Michael Paryla was found locked in his own apartment comatose from a mixture of milk, whiskey and sleeping pills. Now his distant cousin, Montreal-born Andrew Steinmetz, is trying to reconstruct his life.
When my father came back from Australia, he told me a story about koalas. He went to a petting zoo where a cheeky zookeeper attached two…
In issue 84 of Canadian Notes and Queries, Patricia Robinson addresses the literary trend of domestic realism in Canada. According to Robinson, our country suffers from a literary landscape that is overpopulated with stories (both short and long) of a certain readily recognizable type. They are stories that “have no resonance beyond the personal lives of their characters,” about people who “ruminate rather than act,” and focus largely on their sex lives, social missteps and sibling rivalries. Stories by Alice Munro and Norman Levine may immediately come to mind.

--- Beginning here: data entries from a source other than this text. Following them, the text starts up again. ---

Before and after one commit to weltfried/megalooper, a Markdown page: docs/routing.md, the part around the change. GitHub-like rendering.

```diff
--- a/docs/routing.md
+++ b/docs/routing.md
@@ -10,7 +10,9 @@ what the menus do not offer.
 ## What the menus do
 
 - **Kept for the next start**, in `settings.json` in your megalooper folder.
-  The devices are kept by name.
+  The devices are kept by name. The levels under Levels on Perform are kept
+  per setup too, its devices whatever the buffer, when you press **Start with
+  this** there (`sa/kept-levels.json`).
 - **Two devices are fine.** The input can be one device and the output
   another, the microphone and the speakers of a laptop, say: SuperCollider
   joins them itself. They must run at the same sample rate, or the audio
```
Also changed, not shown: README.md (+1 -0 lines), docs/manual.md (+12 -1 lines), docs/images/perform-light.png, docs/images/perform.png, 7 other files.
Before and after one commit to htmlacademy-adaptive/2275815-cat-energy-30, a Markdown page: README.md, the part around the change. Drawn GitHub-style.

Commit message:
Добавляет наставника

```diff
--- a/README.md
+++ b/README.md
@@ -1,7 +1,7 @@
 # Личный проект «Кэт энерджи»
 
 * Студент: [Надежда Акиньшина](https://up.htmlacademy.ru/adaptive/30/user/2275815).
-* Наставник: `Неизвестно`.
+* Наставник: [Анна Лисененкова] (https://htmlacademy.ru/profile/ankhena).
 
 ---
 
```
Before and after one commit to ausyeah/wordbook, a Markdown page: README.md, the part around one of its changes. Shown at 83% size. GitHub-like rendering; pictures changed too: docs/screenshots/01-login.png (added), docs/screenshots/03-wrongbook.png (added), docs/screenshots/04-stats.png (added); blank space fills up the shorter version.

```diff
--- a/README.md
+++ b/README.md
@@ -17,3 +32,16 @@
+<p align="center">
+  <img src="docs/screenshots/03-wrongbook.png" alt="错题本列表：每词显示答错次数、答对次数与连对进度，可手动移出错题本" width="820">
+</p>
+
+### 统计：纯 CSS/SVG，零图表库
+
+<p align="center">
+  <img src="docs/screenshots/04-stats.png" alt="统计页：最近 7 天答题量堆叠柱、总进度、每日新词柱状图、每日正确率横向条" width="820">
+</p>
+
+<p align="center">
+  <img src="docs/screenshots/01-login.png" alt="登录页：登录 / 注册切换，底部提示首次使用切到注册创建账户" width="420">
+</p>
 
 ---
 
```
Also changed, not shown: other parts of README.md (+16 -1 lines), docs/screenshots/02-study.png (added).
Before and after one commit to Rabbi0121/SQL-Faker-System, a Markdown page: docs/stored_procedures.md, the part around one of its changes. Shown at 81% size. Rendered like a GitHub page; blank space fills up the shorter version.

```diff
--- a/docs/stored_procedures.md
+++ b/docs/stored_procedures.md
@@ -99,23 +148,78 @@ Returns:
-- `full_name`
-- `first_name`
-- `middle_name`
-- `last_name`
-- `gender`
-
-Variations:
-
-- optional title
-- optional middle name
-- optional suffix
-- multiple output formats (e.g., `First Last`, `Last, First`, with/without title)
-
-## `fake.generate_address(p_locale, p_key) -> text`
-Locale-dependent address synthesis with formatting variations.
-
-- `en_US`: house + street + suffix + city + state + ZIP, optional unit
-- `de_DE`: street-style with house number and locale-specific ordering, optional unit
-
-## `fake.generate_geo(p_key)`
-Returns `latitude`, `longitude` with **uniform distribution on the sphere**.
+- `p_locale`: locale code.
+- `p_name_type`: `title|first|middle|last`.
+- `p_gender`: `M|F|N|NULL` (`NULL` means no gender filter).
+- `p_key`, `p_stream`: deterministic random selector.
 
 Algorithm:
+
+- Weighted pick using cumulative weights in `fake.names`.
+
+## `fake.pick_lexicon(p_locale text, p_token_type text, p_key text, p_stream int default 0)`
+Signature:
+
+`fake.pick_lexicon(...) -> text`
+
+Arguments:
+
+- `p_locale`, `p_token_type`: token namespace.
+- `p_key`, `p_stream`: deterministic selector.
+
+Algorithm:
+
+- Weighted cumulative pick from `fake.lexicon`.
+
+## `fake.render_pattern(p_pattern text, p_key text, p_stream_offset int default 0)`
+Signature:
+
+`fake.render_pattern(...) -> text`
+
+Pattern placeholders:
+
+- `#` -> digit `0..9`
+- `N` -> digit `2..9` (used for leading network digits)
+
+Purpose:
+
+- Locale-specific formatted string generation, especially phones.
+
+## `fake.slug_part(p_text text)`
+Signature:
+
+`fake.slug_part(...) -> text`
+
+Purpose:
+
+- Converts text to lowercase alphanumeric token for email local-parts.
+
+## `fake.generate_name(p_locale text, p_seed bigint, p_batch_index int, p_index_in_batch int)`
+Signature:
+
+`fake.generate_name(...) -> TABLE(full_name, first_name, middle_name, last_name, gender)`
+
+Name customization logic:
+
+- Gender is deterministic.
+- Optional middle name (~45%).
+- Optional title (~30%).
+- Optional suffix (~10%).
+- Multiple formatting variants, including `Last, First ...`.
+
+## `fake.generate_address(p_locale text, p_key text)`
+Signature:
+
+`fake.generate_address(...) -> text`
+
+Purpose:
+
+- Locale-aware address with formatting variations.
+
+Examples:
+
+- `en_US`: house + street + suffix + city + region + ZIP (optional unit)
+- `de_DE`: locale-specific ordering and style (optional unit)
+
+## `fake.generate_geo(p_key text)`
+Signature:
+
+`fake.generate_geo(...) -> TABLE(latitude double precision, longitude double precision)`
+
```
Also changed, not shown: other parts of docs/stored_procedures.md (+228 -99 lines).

In his essay “The Monster Mash,” David Sedaris recalls, as a child, repeatedly exhuming the bodies of dead hamsters and guinea pigs. His motivation for grave-robbing? A genuine aesthetic interest in what his dead pets’ corpses looked like in various stages of decay. As gruesome that sounds, adolescent fascination with death is, as Sedaris points out, not all that uncommon. “At that age, death is something that happens only to animals and grandparents, and studying it is like a science project, the good kind that doesn’t involve homework.”
The stories in Cathy Stonehouse’s debut collection depict life as a series of sad, violent, and sometimes insane acts. Fittingly, they are populated by sad, violent, and sometimes insane characters. This is not uplifting, syrupy beach reading. Something About the Animal is a dark, often unsettling book that remains true to its own gloomy fictional universe.
But don’t let the dining room staff deter you. It’s what’s going on in the kitchen that will impress.
Alexander MacLeod can write. That was obvious even before his debut collection of stories made it onto the Giller Prize shortlist this fall. In his early…